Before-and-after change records
************
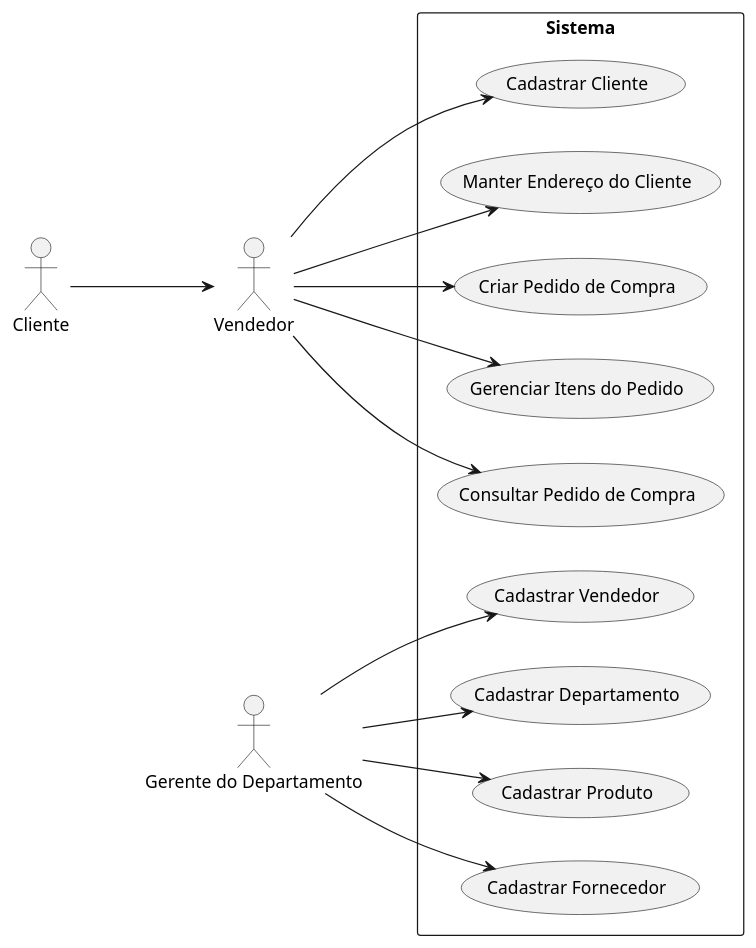
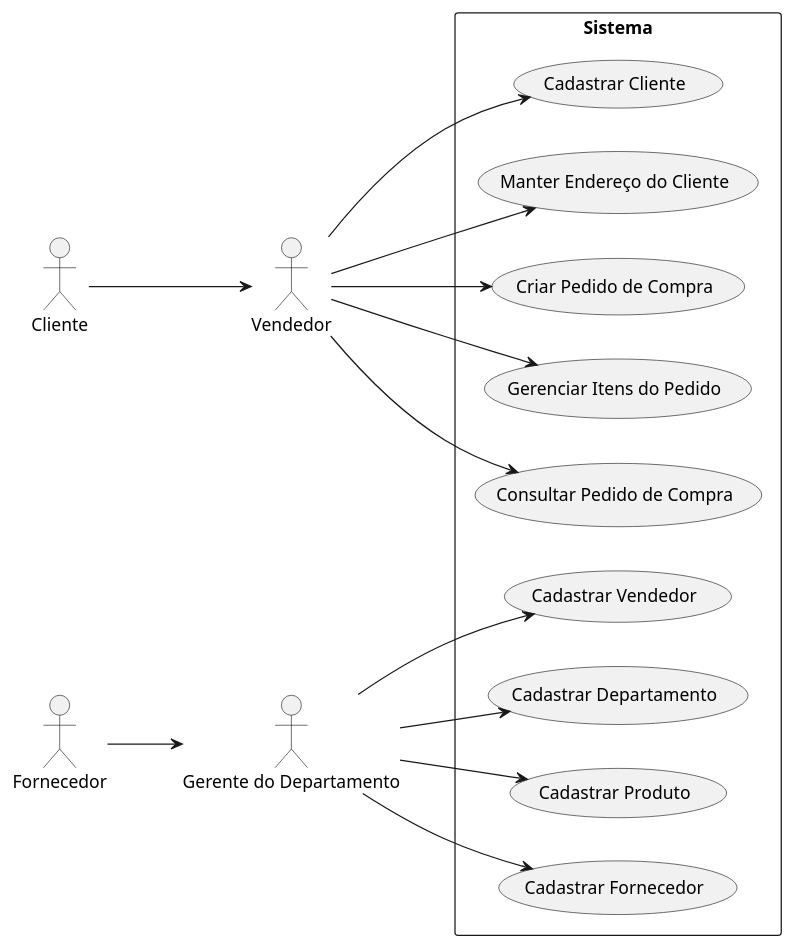
One commit to glaucotodesco/engsoft-pedido-2025 changed the diagram in docs/uml/usecase.puml. Above: the diagram before and after it, drawn with PlantUML. The commit also changed 1 other file, not shown here.

Commit message:
Added Fornecedor Use Case

```diff
--- a/docs/uml/usecase.puml
+++ b/docs/uml/usecase.puml
@@ -1,37 +1,39 @@
 @startuml
 left to right direction
 actor "Cliente" as C
 actor "Vendedor" as V
 actor "Gerente do Departamento" as G
+actor "Fornecedor" as F
 
 rectangle Sistema {
   
   (Cadastrar Cliente) as UC1
   (Manter Endereço do Cliente) as UC2
   (Criar Pedido de Compra) as UC3
   (Gerenciar Itens do Pedido) as UC4
   (Consultar Pedido de Compra) as UC5
 
   (Cadastrar Vendedor) as UC6
   (Cadastrar Departamento) as UC7
   (Cadastrar Produto) as UC8
   (Cadastrar Fornecedor) as UC9
 }
 
 ' Casos de uso do Vendedor
 V --> UC1
 V --> UC2
 V --> UC3
 V --> UC4
 V --> UC5
 
 ' Casos de uso do Gerente
 G --> UC6
 G --> UC7
 G --> UC8
 G --> UC9
 
 ' Interação Cliente <-> Vendedor
 C --> V
+F --> G
 
 @enduml
```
************
Work task:
Could you tally the lines in the data that contain the string "Departamento" and answer with the number alone?

Exercise result:
2